WHAT YOU WILL DO -
Gather each line in the entries that includes the string "light".

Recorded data
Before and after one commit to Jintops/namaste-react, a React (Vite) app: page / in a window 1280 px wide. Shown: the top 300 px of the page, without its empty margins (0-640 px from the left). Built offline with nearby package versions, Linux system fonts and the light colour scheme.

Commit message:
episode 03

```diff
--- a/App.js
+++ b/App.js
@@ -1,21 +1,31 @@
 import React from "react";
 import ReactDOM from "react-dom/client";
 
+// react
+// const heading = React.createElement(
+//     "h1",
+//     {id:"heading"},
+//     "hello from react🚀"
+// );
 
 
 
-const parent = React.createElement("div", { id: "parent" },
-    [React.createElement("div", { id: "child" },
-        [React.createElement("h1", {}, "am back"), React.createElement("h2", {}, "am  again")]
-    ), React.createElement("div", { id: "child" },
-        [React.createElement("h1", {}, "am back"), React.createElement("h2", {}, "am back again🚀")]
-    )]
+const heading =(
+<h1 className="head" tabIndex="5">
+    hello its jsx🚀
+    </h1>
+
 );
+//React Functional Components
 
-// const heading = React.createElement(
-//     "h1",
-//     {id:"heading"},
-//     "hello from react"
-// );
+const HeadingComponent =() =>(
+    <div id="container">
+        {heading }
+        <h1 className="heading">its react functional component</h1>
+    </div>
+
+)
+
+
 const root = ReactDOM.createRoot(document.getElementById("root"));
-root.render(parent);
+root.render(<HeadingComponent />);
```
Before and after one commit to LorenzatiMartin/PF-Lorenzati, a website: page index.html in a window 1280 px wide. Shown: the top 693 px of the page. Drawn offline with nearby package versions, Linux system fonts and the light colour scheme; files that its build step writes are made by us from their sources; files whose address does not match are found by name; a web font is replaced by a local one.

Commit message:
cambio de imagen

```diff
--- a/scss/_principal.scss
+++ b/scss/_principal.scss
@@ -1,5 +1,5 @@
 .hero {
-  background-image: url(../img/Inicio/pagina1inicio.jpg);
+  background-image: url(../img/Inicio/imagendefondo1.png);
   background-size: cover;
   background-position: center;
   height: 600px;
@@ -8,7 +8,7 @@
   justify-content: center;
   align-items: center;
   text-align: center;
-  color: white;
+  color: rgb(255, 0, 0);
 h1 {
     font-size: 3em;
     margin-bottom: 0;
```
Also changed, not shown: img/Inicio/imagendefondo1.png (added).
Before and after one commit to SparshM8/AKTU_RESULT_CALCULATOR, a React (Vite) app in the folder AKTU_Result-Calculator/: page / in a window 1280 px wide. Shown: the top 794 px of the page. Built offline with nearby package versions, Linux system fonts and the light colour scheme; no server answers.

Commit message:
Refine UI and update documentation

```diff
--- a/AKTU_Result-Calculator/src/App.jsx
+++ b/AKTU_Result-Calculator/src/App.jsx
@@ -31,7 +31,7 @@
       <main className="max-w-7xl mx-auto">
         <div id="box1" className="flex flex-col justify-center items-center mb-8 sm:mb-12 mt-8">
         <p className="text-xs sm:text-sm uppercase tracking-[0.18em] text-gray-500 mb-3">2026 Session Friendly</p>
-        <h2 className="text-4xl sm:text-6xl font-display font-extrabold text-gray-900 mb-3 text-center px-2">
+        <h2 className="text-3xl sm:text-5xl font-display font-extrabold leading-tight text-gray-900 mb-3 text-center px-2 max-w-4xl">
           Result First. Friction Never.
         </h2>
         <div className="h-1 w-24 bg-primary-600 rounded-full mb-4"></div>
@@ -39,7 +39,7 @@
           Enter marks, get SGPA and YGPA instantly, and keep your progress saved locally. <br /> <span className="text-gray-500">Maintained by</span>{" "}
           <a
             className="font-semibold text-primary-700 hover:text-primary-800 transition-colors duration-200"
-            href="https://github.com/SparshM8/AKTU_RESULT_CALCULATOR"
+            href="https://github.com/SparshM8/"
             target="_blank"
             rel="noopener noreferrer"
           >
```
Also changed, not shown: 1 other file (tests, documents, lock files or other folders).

RESULT -
Before and after one commit to Jintops/namaste-react, a React (Vite) app: page / in a window 1280 px wide. Shown: the top 300 px of the page, without its empty margins (0-640 px from the left). Built offline with nearby package versions, Linux system fonts and the light colour scheme.
Before and after one commit to LorenzatiMartin/PF-Lorenzati, a website: page index.html in a window 1280 px wide. Shown: the top 693 px of the page. Drawn offline with nearby package versions, Linux system fonts and the light colour scheme; files that its build step writes are made by us from their sources; files whose address does not match are found by name; a web font is replaced by a local one.
Before and after one commit to SparshM8/AKTU_RESULT_CALCULATOR, a React (Vite) app in the folder AKTU_Result-Calculator/: page / in a window 1280 px wide. Shown: the top 794 px of the page. Built offline with nearby package versions, Linux system fonts and the light colour scheme; no server answers.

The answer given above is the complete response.